"We tried to play and carry our way through a strong defensive line, and we need to be smarter about how we offer variety around that.
"We're desperately trying to build some new habits in this team about what we're doing on the park, and it seems you take a couple of steps forward and then, suddenly, you take one step back.
"That is frustrating when we are trying to build some new stuff there, but we've got to keep working on that."
A final penalty count of 14-12 was high for both teams. The penalties that hurt were often the early ones when they were over-zealous on the off-side line, while in the last quarter, they were mainly at the attacking breakdown where the All Blacks had been frustrated.

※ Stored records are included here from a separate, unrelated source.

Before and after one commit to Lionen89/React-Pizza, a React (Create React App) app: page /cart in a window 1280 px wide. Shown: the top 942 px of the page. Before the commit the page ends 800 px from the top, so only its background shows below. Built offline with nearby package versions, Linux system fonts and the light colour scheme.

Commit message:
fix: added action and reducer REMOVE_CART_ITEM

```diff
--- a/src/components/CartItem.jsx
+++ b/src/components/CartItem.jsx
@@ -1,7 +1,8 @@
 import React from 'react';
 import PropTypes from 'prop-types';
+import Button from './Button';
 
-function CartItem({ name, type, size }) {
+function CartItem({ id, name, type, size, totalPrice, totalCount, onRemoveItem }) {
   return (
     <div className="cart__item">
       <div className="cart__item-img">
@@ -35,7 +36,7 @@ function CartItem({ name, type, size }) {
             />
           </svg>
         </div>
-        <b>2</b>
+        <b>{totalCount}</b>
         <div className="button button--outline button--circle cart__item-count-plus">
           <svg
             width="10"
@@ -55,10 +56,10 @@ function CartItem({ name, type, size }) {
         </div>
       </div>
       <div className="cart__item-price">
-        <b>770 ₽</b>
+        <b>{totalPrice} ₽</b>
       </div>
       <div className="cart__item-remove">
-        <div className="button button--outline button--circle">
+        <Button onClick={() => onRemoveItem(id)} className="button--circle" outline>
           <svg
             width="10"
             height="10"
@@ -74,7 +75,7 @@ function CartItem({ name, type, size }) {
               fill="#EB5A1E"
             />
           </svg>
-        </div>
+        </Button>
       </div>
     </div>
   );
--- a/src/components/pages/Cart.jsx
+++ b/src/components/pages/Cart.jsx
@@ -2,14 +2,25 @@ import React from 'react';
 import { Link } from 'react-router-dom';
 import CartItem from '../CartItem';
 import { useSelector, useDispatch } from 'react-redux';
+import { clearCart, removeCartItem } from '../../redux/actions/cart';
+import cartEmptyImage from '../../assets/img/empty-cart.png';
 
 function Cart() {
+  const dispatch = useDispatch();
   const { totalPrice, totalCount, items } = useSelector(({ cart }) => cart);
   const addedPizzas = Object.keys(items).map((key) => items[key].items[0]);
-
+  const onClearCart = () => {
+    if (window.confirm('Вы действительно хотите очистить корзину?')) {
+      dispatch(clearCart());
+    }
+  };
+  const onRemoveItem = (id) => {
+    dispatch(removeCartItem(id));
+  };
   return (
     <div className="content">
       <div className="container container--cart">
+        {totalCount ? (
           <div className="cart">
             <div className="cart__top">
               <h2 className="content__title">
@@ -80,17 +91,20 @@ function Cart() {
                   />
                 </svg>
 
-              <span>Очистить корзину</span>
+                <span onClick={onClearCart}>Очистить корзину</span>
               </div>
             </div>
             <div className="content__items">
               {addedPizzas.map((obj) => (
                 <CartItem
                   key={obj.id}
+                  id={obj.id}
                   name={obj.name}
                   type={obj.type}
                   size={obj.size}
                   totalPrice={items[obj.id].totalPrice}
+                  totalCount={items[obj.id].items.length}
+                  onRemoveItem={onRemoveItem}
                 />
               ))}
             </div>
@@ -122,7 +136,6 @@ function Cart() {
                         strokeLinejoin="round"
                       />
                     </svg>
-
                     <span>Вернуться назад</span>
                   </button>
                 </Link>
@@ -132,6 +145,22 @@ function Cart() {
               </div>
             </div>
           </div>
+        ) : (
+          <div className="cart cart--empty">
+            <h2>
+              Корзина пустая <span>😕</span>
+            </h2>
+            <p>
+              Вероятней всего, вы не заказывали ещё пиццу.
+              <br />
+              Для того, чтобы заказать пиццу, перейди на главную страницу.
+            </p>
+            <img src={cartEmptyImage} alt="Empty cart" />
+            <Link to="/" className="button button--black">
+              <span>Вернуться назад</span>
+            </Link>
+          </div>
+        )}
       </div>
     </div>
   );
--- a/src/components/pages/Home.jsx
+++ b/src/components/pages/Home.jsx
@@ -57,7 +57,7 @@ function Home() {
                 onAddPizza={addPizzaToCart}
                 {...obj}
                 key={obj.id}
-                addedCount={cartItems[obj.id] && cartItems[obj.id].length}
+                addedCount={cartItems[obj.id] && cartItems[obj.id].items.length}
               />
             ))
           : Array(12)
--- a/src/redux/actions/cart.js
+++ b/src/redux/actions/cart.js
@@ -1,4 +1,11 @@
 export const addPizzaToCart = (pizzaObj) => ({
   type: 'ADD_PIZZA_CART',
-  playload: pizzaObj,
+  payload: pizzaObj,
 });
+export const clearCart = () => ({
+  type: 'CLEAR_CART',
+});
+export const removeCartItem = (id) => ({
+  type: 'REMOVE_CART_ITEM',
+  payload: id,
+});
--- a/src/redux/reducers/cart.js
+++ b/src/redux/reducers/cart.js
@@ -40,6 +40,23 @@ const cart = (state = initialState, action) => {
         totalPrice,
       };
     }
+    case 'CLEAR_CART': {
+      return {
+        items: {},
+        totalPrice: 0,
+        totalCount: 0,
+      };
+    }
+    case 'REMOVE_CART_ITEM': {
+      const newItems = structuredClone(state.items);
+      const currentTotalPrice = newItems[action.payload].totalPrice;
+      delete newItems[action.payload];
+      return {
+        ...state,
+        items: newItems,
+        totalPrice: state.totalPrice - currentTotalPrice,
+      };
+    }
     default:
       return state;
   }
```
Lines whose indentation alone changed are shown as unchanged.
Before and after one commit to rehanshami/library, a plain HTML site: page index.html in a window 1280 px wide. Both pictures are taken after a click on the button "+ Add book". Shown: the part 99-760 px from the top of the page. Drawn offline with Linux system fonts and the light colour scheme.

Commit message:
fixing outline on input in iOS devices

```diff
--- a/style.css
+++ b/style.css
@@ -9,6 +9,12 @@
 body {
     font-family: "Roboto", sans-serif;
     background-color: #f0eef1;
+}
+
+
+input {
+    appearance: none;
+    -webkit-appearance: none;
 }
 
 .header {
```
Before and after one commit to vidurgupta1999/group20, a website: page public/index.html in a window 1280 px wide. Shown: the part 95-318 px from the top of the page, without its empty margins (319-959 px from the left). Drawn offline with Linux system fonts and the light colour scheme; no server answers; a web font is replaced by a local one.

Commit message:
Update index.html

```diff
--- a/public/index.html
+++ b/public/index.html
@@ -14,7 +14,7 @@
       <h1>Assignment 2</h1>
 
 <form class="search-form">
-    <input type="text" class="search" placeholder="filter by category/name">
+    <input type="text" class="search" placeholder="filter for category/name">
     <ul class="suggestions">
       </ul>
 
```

Foster said they needed to control that with some of their tactical decisions.
"It is reflective that the team is trying really, really hard, but it's not quite there.
"Often, when you are trying to build something different, it takes a little while, and it's pretty frustrating. It's frustrating, I'm sure, for the viewers and the fans, and it's frustrating with us.
"But we have got faith that some of the things we're building are paying dividends, but it needs to happen quickly, and we know that."
The lesson from the two Tests in South Africa was to shorten their focus for the second Test, which was what they had to do now ahead of the Hamilton Test.
"The only way you get consistency is one step at a time."
The decision to substitute captain and flanker Sam Cane was down to a desire to replace a fetcher with the power of a ball carrier in Akira Ioane.
Foster said Cane was under the spotlight with the losses, but he felt his work in the tackle and around the breakdown had shifted up in the last two games.
He also defended hooker Codie Taylor who he said was working hard, and when the set-piece wasn't going well in the final quarter, it was easy to point the finger at the hooker.
The decision to replace Samisoni Taukei'aho with props Ethan de Groot and Tyrel Lomax, who had soft tissue injuries, was down to the combination in the respective front rows.
Foster said everyone was hurting - players, coaches, administrators and supporters. He understood some people would be angry but said that was the time for people to get behind the team.